August is National Water Quality Month, a perfect time to take a look at some of the ways that regions can use the Clean Water State Revolving Fund (CWSRF) and Drinking Water State Revolving Fund (DWSRF) to support local water infrastructure improvements.
What are the State Revolving Fund (SRF) Programs?
The CWSRF and DWSRF are programs which function through a federal-state partnership that uses federal funds matched with state funds to capitalize water infrastructure banks in all 50 states and Puerto Rico.
Money from these state banks is distributed for loans, refinancing, purchasing, guaranteeing local debt, and purchasing bond insurance.

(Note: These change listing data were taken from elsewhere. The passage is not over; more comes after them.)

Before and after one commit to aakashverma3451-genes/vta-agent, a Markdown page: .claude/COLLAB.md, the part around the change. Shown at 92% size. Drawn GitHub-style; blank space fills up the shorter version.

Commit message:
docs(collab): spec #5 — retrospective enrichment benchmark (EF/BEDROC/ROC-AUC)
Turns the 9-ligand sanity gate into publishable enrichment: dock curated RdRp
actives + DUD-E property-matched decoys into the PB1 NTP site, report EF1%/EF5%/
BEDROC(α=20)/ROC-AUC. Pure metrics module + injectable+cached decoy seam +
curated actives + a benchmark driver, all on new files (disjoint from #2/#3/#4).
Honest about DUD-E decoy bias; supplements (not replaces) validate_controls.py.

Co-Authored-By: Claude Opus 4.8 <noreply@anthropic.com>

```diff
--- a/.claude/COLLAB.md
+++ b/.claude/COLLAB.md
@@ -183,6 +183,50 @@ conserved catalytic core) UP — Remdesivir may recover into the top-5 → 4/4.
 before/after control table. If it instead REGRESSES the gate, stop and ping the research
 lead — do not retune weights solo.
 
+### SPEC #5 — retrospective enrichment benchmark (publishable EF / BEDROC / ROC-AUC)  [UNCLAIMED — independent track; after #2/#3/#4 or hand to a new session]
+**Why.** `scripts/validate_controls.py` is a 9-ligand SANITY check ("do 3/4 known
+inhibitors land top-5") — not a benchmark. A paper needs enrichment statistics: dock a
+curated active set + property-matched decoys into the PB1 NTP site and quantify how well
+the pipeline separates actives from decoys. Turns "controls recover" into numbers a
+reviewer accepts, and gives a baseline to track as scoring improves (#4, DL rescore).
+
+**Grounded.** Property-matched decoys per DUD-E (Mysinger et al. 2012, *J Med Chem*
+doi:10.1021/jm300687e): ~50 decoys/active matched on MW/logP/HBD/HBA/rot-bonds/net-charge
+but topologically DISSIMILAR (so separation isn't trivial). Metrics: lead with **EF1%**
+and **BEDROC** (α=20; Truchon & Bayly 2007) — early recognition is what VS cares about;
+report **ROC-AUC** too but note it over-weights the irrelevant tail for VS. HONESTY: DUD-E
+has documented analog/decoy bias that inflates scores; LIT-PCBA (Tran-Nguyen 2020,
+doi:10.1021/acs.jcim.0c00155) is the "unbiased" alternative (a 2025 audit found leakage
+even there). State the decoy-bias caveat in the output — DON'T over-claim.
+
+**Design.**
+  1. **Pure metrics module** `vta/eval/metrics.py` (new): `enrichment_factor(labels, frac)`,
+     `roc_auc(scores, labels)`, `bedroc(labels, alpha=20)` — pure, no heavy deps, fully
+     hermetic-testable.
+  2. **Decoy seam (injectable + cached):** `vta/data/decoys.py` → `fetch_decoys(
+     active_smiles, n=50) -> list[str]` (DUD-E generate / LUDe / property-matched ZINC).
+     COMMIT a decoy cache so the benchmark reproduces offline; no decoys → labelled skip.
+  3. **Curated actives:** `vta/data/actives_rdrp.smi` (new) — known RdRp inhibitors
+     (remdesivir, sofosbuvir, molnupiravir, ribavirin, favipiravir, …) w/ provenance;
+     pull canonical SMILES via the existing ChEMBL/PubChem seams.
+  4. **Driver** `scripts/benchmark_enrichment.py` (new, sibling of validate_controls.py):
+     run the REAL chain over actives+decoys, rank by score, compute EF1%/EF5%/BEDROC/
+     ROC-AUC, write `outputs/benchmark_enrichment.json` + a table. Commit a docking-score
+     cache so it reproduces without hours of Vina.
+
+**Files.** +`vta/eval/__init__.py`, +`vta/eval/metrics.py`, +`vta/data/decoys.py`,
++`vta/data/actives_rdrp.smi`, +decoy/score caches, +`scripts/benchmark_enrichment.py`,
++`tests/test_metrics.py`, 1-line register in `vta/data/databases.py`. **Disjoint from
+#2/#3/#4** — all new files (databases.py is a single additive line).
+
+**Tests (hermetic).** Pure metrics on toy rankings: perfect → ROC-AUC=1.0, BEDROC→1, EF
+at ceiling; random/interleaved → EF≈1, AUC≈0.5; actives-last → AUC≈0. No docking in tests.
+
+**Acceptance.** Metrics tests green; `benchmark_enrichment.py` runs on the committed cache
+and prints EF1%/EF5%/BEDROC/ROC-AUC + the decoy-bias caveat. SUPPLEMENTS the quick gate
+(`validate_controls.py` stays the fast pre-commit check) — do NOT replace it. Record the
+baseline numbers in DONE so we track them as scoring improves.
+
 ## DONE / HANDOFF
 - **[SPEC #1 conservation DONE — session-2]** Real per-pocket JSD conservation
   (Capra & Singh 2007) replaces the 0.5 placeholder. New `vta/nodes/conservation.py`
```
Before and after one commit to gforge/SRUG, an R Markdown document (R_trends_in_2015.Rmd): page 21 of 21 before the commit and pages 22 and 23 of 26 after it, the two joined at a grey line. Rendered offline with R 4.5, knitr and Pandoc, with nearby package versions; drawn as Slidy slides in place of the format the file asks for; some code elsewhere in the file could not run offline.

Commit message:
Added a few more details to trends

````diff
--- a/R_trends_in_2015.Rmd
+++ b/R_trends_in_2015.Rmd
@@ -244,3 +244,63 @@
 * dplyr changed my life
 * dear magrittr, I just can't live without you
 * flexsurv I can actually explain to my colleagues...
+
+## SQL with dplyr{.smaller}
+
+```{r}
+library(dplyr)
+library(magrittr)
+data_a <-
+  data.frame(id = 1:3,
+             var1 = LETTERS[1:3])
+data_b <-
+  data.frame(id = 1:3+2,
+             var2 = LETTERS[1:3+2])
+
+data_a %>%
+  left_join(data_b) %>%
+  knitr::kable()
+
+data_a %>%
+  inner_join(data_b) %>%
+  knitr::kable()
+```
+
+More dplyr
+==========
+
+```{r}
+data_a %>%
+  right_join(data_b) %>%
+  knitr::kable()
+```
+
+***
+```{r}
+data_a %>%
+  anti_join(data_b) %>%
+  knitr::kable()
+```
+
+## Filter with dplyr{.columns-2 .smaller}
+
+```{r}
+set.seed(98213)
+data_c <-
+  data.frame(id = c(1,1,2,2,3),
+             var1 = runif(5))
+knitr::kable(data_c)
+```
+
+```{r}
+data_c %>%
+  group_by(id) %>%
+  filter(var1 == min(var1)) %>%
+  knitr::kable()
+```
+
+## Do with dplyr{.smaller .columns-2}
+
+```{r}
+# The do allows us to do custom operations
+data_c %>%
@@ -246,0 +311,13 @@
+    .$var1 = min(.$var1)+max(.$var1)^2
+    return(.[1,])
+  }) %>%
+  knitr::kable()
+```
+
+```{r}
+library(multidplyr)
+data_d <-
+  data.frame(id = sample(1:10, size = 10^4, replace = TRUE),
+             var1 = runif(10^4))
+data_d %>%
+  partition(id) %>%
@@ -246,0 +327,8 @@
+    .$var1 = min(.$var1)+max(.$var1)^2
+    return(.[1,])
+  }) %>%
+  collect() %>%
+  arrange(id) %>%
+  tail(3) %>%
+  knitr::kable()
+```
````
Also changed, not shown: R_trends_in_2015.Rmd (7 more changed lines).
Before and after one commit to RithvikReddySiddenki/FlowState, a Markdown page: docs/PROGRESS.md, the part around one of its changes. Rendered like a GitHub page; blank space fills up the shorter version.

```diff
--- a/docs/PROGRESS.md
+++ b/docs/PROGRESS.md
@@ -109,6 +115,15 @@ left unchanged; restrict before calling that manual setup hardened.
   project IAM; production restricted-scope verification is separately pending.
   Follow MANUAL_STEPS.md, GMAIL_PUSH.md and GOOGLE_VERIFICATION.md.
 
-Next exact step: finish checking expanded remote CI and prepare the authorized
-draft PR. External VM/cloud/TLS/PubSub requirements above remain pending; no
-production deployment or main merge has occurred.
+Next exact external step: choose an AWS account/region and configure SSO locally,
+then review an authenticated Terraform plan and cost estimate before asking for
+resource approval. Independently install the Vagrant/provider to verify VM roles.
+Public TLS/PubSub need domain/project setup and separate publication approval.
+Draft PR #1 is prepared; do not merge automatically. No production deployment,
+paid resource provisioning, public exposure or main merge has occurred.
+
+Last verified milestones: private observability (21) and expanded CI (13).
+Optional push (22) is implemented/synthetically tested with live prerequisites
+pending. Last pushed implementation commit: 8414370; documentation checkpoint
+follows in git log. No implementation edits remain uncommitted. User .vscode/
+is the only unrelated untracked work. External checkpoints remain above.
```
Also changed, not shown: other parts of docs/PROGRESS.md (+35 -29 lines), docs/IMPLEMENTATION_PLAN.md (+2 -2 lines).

Recipients who receive money at low interest rates return payments to the fund, allowing it to “revolve.”
SRF Funding Provides a Good Value for Communities
SRF loans are typically provided at lower interest rates and with more flexibility than other financing options can provide.
According to the EPA’s DWSRF fact sheet:
- In 2018, the average DWSRF loan had an interest rate of 1.8%.
- Loan terms can be extended up to 30 years.
- Repayment begins up to 18 months after project completion.
CWSRF funds can be used for:
- Municipal wastewater facility construction,
- Control of nonpoint sources of pollution,
- Construction of decentralized wastewater treatment systems,
- Green infrastructure projects,
- Estuary protection, and
- Other water quality projects.
DWSRF Funds can be used for:
- Drinking Water Treatment,
- Pipe Installation/Replacement,
- Source Water Protection,
- Well Construction/Rehabilitation,
- Storage, and
- Other water quality projects.
How Can Regions Councils Get More Involved With SRFs?
Regional councils, as “intermunicipal agencies,” are eligible to directly borrow from SRFs. Regional councils can also coordinate borrowing for their members and for groups of members and other entities with projects that extend beyond state borders.
Regional Councils as “Intermunicipal Agency” Borrowers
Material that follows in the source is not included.